=== MATERIAL PROVIDED ===
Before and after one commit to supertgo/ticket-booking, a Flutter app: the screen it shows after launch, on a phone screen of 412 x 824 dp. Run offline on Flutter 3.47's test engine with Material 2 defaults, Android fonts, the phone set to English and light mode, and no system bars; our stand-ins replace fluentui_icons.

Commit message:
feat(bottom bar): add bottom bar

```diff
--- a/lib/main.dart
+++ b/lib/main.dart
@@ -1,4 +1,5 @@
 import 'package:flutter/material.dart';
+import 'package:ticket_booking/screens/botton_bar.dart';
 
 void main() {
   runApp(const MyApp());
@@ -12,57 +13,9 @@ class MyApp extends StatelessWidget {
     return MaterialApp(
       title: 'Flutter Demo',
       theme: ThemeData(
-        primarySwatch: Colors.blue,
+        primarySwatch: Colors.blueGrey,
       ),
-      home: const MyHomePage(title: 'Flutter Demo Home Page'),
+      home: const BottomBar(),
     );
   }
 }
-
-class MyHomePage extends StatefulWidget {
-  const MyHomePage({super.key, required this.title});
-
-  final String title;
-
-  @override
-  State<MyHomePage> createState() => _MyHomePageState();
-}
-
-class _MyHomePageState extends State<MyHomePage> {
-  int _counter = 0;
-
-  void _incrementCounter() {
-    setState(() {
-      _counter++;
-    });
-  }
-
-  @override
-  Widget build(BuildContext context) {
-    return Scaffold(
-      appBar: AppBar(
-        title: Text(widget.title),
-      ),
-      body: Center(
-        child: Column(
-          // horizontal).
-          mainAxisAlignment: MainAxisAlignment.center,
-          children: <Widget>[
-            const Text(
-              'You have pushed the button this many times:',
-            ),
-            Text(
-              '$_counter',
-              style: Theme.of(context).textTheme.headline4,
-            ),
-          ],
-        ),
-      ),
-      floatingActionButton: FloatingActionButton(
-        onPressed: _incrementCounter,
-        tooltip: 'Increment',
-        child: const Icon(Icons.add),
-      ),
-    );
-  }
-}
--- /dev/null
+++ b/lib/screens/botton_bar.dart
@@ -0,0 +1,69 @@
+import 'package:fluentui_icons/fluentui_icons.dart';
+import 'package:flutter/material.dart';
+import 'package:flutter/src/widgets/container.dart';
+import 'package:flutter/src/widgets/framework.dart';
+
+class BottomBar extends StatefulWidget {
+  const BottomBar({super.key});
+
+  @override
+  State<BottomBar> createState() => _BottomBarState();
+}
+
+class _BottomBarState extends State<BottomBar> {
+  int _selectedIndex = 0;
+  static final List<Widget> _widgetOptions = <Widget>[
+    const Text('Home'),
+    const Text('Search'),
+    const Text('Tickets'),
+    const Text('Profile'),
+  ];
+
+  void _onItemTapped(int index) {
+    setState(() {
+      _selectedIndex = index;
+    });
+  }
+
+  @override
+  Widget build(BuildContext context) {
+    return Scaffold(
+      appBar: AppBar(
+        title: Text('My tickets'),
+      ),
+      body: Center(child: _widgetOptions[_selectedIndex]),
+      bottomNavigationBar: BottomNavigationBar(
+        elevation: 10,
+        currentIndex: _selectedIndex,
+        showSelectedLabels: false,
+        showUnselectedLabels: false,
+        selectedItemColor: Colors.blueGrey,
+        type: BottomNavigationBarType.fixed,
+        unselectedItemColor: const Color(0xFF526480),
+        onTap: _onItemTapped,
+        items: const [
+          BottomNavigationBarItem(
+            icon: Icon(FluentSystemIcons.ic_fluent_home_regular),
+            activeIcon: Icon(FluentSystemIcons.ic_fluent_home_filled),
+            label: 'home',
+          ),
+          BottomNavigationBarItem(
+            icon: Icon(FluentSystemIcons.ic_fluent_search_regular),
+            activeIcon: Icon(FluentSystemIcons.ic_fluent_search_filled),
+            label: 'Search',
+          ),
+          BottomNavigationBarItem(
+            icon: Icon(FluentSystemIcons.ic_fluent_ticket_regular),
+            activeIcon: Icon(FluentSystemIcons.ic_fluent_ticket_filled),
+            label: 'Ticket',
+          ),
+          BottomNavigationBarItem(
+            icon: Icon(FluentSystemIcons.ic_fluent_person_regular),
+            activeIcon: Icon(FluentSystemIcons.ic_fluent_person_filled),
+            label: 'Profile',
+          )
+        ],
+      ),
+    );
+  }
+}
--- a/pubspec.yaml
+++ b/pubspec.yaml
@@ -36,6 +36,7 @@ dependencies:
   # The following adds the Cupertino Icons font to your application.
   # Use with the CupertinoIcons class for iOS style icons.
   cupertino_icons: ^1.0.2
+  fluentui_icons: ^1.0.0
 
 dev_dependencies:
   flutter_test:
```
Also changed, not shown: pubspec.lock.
===
Reproduce each record exactly, leaving nothing out.

Before and after one commit to supertgo/ticket-booking, a Flutter app: the screen it shows after launch, on a phone screen of 412 x 824 dp. Run offline on Flutter 3.47's test engine with Material 2 defaults, Android fonts, the phone set to English and light mode, and no system bars; our stand-ins replace fluentui_icons.

Commit message:
feat(bottom bar): add bottom bar

```diff
--- a/lib/main.dart
+++ b/lib/main.dart
@@ -1,4 +1,5 @@
 import 'package:flutter/material.dart';
+import 'package:ticket_booking/screens/botton_bar.dart';
 
 void main() {
   runApp(const MyApp());
@@ -12,57 +13,9 @@ class MyApp extends StatelessWidget {
     return MaterialApp(
       title: 'Flutter Demo',
       theme: ThemeData(
-        primarySwatch: Colors.blue,
+        primarySwatch: Colors.blueGrey,
       ),
-      home: const MyHomePage(title: 'Flutter Demo Home Page'),
+      home: const BottomBar(),
     );
   }
 }
-
-class MyHomePage extends StatefulWidget {
-  const MyHomePage({super.key, required this.title});
-
-  final String title;
-
-  @override
-  State<MyHomePage> createState() => _MyHomePageState();
-}
-
-class _MyHomePageState extends State<MyHomePage> {
-  int _counter = 0;
-
-  void _incrementCounter() {
-    setState(() {
-      _counter++;
-    });
-  }
-
-  @override
-  Widget build(BuildContext context) {
-    return Scaffold(
-      appBar: AppBar(
-        title: Text(widget.title),
-      ),
-      body: Center(
-        child: Column(
-          // horizontal).
-          mainAxisAlignment: MainAxisAlignment.center,
-          children: <Widget>[
-            const Text(
-              'You have pushed the button this many times:',
-            ),
-            Text(
-              '$_counter',
-              style: Theme.of(context).textTheme.headline4,
-            ),
-          ],
-        ),
-      ),
-      floatingActionButton: FloatingActionButton(
-        onPressed: _incrementCounter,
-        tooltip: 'Increment',
-        child: const Icon(Icons.add),
-      ),
-    );
-  }
-}
--- /dev/null
+++ b/lib/screens/botton_bar.dart
@@ -0,0 +1,69 @@
+import 'package:fluentui_icons/fluentui_icons.dart';
+import 'package:flutter/material.dart';
+import 'package:flutter/src/widgets/container.dart';
+import 'package:flutter/src/widgets/framework.dart';
+
+class BottomBar extends StatefulWidget {
+  const BottomBar({super.key});
+
+  @override
+  State<BottomBar> createState() => _BottomBarState();
+}
+
+class _BottomBarState extends State<BottomBar> {
+  int _selectedIndex = 0;
+  static final List<Widget> _widgetOptions = <Widget>[
+    const Text('Home'),
+    const Text('Search'),
+    const Text('Tickets'),
+    const Text('Profile'),
+  ];
+
+  void _onItemTapped(int index) {
+    setState(() {
+      _selectedIndex = index;
+    });
+  }
+
+  @override
+  Widget build(BuildContext context) {
+    return Scaffold(
+      appBar: AppBar(
+        title: Text('My tickets'),
+      ),
+      body: Center(child: _widgetOptions[_selectedIndex]),
+      bottomNavigationBar: BottomNavigationBar(
+        elevation: 10,
+        currentIndex: _selectedIndex,
+        showSelectedLabels: false,
+        showUnselectedLabels: false,
+        selectedItemColor: Colors.blueGrey,
+        type: BottomNavigationBarType.fixed,
+        unselectedItemColor: const Color(0xFF526480),
+        onTap: _onItemTapped,
+        items: const [
+          BottomNavigationBarItem(
+            icon: Icon(FluentSystemIcons.ic_fluent_home_regular),
+            activeIcon: Icon(FluentSystemIcons.ic_fluent_home_filled),
+            label: 'home',
+          ),
+          BottomNavigationBarItem(
+            icon: Icon(FluentSystemIcons.ic_fluent_search_regular),
+            activeIcon: Icon(FluentSystemIcons.ic_fluent_search_filled),
+            label: 'Search',
+          ),
+          BottomNavigationBarItem(
+            icon: Icon(FluentSystemIcons.ic_fluent_ticket_regular),
+            activeIcon: Icon(FluentSystemIcons.ic_fluent_ticket_filled),
+            label: 'Ticket',
+          ),
+          BottomNavigationBarItem(
+            icon: Icon(FluentSystemIcons.ic_fluent_person_regular),
+            activeIcon: Icon(FluentSystemIcons.ic_fluent_person_filled),
+            label: 'Profile',
+          )
+        ],
+      ),
+    );
+  }
+}
--- a/pubspec.yaml
+++ b/pubspec.yaml
@@ -36,6 +36,7 @@ dependencies:
   # The following adds the Cupertino Icons font to your application.
   # Use with the CupertinoIcons class for iOS style icons.
   cupertino_icons: ^1.0.2
+  fluentui_icons: ^1.0.0
 
 dev_dependencies:
   flutter_test:
```
Also changed, not shown: pubspec.lock.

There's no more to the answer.